It was 3:10. Where could we go while we waited for the interview? Well, kind of nowhere. We couldn’t go into the studio because we couldn’t get back out. We couldn’t wait in the Green Room because that was just for paid presenters. We kind of had to hang there at the end of the white Red Carpet for the next 80 minutes. So we got to know a couple of the security guards pretty well. One of them brought a folding chair for Ellen to sit in. As we watched other people go in it began to become apparent that it was only 58 degrees outside. I gave Ellen my jacket. Paid Presenters started to arrive. I swear I did not see more than three women with inseams shorter than 40 inches or hips larger than 22. It was like being on an alien planet. And the shoes! Nobody and I mean NObody with two x chromosomes was wearing anything shorter than a six inch heel. These stratospherically-legged women felt the need to enhance their limb length by donning fashionable prosthetics.
Over an hour and several celebrities later (Ellen had her pic taken with Mark Hamill and got a great shot of Hulk Hogan’s back) we were summoned to a raised circle where she would be presented with her award. After holding it for a ninety second chat with a couple of attractive young people who presented it to her she had to present it back (not on camera). Her actual statuette would be engraved with her name and shipped to her at a later date. The award was just a prop that was used over and over to each person who won.
But we could finally go inside! We made our way into the cavernous sound stage that was already rockin’. In the techno-rock din and chaos our seats were not to be found. We figured, since Ellen had won best actress they’d want her pretty close to the front. Nope. Not even the middle. Friendly but hurried ushers guided us up to the bleachers in the back to sit and wonder how Ellen was going to make it back down to the stage. We told people that she was a nominee. They
replied that they had a plan if she won (we still weren’t supposed to tell anyone). So we sat and ate some very unfortunate food and avoided drinking Jim Beam and Dr. Pepper in plastic cups (no kidding) while we watched what everyone at home watched: a two hour commercial for future video games with only the briefest and rarest interruptions to present an award. I believe only three awards were actually presented during the show. Even though Portal 2 won best PC game, best Multi-player, best performance by a human male, best performance by a human female and best Downloadable Content, a total of five awards, no one from Valve ever took the stage. No acceptance speeches, nothing but a five second clip in which all the awards Portal 2 had won were listed.

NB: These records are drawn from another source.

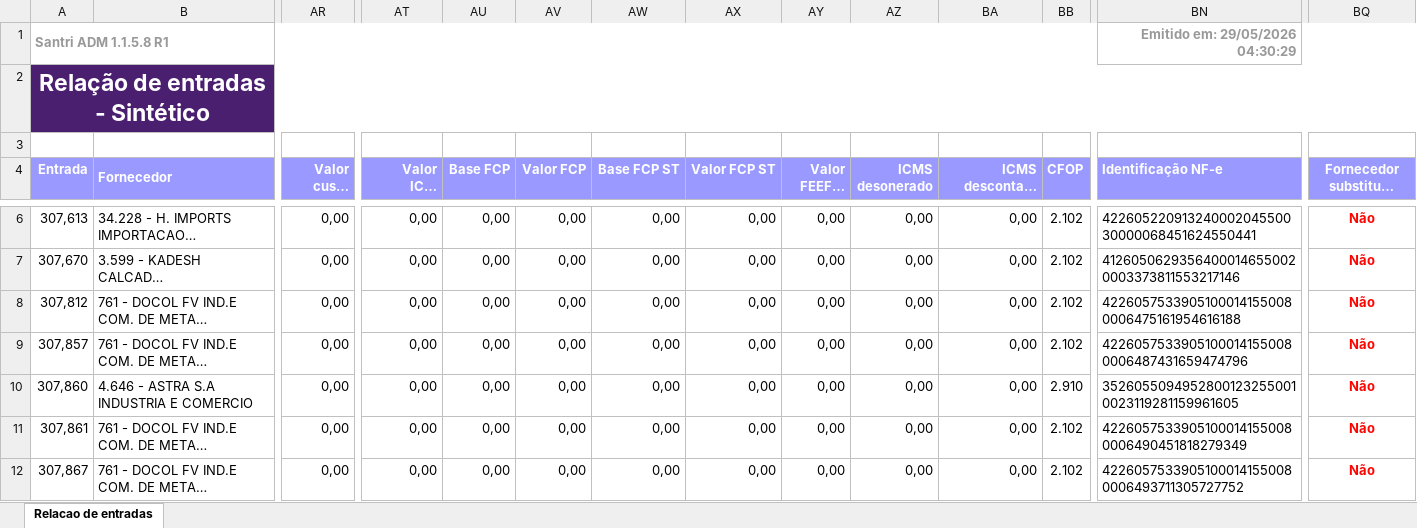
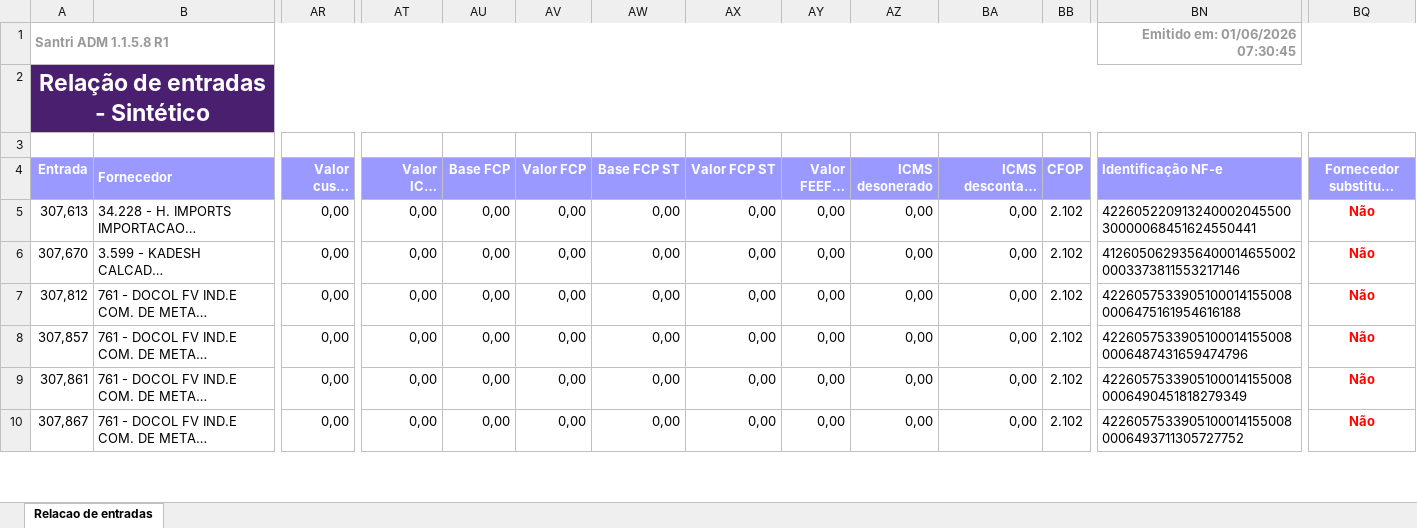
Before and after one commit to ShuuraBr/AGENDAMENTO, an Excel workbook: tratando_tabelas/ac_coelho/entradas_ac_coelho.xlsx, sheet Relacao de entradas, drawn as a sheet; only a part is shown, gaps mark what is left out; long unchanged cells end in …; values as stored, in another font and other column widths than the file's, no borders; removed rows and columns are numbered as before the commit, all else as after; rows hold the shown columns only; the diff covers the shown part only; the diff names each change by its address in the sheet, - before the commit and + after, or states it on an @@ line.

```diff
--- a/tratando_tabelas/ac_coelho/entradas_ac_coelho.xlsx (sheet Relacao de entradas)
+++ b/tratando_tabelas/ac_coelho/entradas_ac_coelho.xlsx (sheet Relacao de entradas)
-BN1 (Identificação NF-e): Emitido em: 29/05/2026 04:30:29
+BN1 (Identificação NF-e): Emitido em: 01/06/2026 07:30:45
-row 10: 307,860 | 4.646 - ASTRA S.A INDUSTRIA E COMERCIO | 0,00 | 0,00 | 0,00 | 0,00 | 0,00 | 0,00 | 0,00 | 0,00 | 0,00 | 2.910 | 35260550949528001232550010023119281159961605 | Não
```
Also changed, not shown: 10 added rows, 5 removed rows and 15 edited cells elsewhere in this sheet, backend/uploads/importacao-relatorio/entradas_lojas.xlsx, tratando_tabelas/finitura/entradas_finitura.xlsx, 6 other files.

But don’t get me wrong, we had a great time. We truly did. It was very entertaining in a sort of apocalyptic-end times-we-don’t-know-what-to-do-but-we’re-gonna-do-it-loud-and-frenetic kind of way. It was a wonderful, exciting, and absolutely weird experience and I’m so thankful that Ellen and I got to go. To spend time with our friends at Valve and peer into the heart of Hollywood and the bowels of the entertainment industry was thrilling, unique and unforgettable. We’re so glad to be back home.